=== Listed records ===
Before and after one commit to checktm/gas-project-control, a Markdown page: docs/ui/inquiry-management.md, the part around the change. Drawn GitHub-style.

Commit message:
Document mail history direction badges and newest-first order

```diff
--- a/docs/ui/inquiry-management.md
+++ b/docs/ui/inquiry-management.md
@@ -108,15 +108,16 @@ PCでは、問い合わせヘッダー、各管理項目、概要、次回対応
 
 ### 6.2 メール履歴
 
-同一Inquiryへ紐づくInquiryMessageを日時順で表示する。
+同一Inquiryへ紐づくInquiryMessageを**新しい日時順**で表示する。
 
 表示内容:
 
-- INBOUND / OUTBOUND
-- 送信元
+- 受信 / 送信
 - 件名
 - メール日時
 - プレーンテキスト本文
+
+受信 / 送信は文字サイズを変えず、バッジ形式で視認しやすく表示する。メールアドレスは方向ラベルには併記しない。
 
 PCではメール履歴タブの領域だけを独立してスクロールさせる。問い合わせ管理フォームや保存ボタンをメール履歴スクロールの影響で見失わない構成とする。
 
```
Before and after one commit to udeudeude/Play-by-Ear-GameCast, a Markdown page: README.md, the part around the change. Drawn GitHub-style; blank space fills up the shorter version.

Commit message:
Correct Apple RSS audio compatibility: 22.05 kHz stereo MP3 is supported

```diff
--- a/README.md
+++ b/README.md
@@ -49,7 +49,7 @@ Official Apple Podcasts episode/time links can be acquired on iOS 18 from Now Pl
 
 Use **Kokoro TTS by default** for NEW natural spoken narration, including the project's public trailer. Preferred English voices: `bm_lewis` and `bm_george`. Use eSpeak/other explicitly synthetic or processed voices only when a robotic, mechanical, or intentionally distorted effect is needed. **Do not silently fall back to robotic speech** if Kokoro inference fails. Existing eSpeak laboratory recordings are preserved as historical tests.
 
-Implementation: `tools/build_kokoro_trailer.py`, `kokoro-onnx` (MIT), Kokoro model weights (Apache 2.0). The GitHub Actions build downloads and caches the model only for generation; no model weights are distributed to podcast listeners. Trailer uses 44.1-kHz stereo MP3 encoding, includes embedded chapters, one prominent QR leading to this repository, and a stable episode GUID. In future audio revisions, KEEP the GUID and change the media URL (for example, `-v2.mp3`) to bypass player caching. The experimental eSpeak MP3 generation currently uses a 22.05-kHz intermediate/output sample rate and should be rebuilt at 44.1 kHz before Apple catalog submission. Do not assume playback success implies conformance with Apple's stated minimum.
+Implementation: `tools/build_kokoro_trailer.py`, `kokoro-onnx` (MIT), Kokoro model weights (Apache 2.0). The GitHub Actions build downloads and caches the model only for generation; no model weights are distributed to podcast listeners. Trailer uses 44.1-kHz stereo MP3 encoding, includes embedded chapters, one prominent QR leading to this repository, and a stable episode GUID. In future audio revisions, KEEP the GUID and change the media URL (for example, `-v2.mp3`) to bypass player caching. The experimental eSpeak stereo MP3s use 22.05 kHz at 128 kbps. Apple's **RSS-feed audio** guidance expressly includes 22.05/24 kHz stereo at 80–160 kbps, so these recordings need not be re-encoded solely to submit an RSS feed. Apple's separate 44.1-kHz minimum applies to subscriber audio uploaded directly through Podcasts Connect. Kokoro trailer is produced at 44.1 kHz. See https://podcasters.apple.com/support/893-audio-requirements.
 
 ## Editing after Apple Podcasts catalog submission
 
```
===
• Exercise
Repeat the data. Keep every word the same.

• Result
Before and after one commit to checktm/gas-project-control, a Markdown page: docs/ui/inquiry-management.md, the part around the change. Drawn GitHub-style.

Commit message:
Document mail history direction badges and newest-first order

```diff
--- a/docs/ui/inquiry-management.md
+++ b/docs/ui/inquiry-management.md
@@ -108,15 +108,16 @@ PCでは、問い合わせヘッダー、各管理項目、概要、次回対応
 
 ### 6.2 メール履歴
 
-同一Inquiryへ紐づくInquiryMessageを日時順で表示する。
+同一Inquiryへ紐づくInquiryMessageを**新しい日時順**で表示する。
 
 表示内容:
 
-- INBOUND / OUTBOUND
-- 送信元
+- 受信 / 送信
 - 件名
 - メール日時
 - プレーンテキスト本文
+
+受信 / 送信は文字サイズを変えず、バッジ形式で視認しやすく表示する。メールアドレスは方向ラベルには併記しない。
 
 PCではメール履歴タブの領域だけを独立してスクロールさせる。問い合わせ管理フォームや保存ボタンをメール履歴スクロールの影響で見失わない構成とする。
 
```
Before and after one commit to udeudeude/Play-by-Ear-GameCast, a Markdown page: README.md, the part around the change. Drawn GitHub-style; blank space fills up the shorter version.

Commit message:
Correct Apple RSS audio compatibility: 22.05 kHz stereo MP3 is supported

```diff
--- a/README.md
+++ b/README.md
@@ -49,7 +49,7 @@ Official Apple Podcasts episode/time links can be acquired on iOS 18 from Now Pl
 
 Use **Kokoro TTS by default** for NEW natural spoken narration, including the project's public trailer. Preferred English voices: `bm_lewis` and `bm_george`. Use eSpeak/other explicitly synthetic or processed voices only when a robotic, mechanical, or intentionally distorted effect is needed. **Do not silently fall back to robotic speech** if Kokoro inference fails. Existing eSpeak laboratory recordings are preserved as historical tests.
 
-Implementation: `tools/build_kokoro_trailer.py`, `kokoro-onnx` (MIT), Kokoro model weights (Apache 2.0). The GitHub Actions build downloads and caches the model only for generation; no model weights are distributed to podcast listeners. Trailer uses 44.1-kHz stereo MP3 encoding, includes embedded chapters, one prominent QR leading to this repository, and a stable episode GUID. In future audio revisions, KEEP the GUID and change the media URL (for example, `-v2.mp3`) to bypass player caching. The experimental eSpeak MP3 generation currently uses a 22.05-kHz intermediate/output sample rate and should be rebuilt at 44.1 kHz before Apple catalog submission. Do not assume playback success implies conformance with Apple's stated minimum.
+Implementation: `tools/build_kokoro_trailer.py`, `kokoro-onnx` (MIT), Kokoro model weights (Apache 2.0). The GitHub Actions build downloads and caches the model only for generation; no model weights are distributed to podcast listeners. Trailer uses 44.1-kHz stereo MP3 encoding, includes embedded chapters, one prominent QR leading to this repository, and a stable episode GUID. In future audio revisions, KEEP the GUID and change the media URL (for example, `-v2.mp3`) to bypass player caching. The experimental eSpeak stereo MP3s use 22.05 kHz at 128 kbps. Apple's **RSS-feed audio** guidance expressly includes 22.05/24 kHz stereo at 80–160 kbps, so these recordings need not be re-encoded solely to submit an RSS feed. Apple's separate 44.1-kHz minimum applies to subscriber audio uploaded directly through Podcasts Connect. Kokoro trailer is produced at 44.1 kHz. See https://podcasters.apple.com/support/893-audio-requirements.
 
 ## Editing after Apple Podcasts catalog submission
 
```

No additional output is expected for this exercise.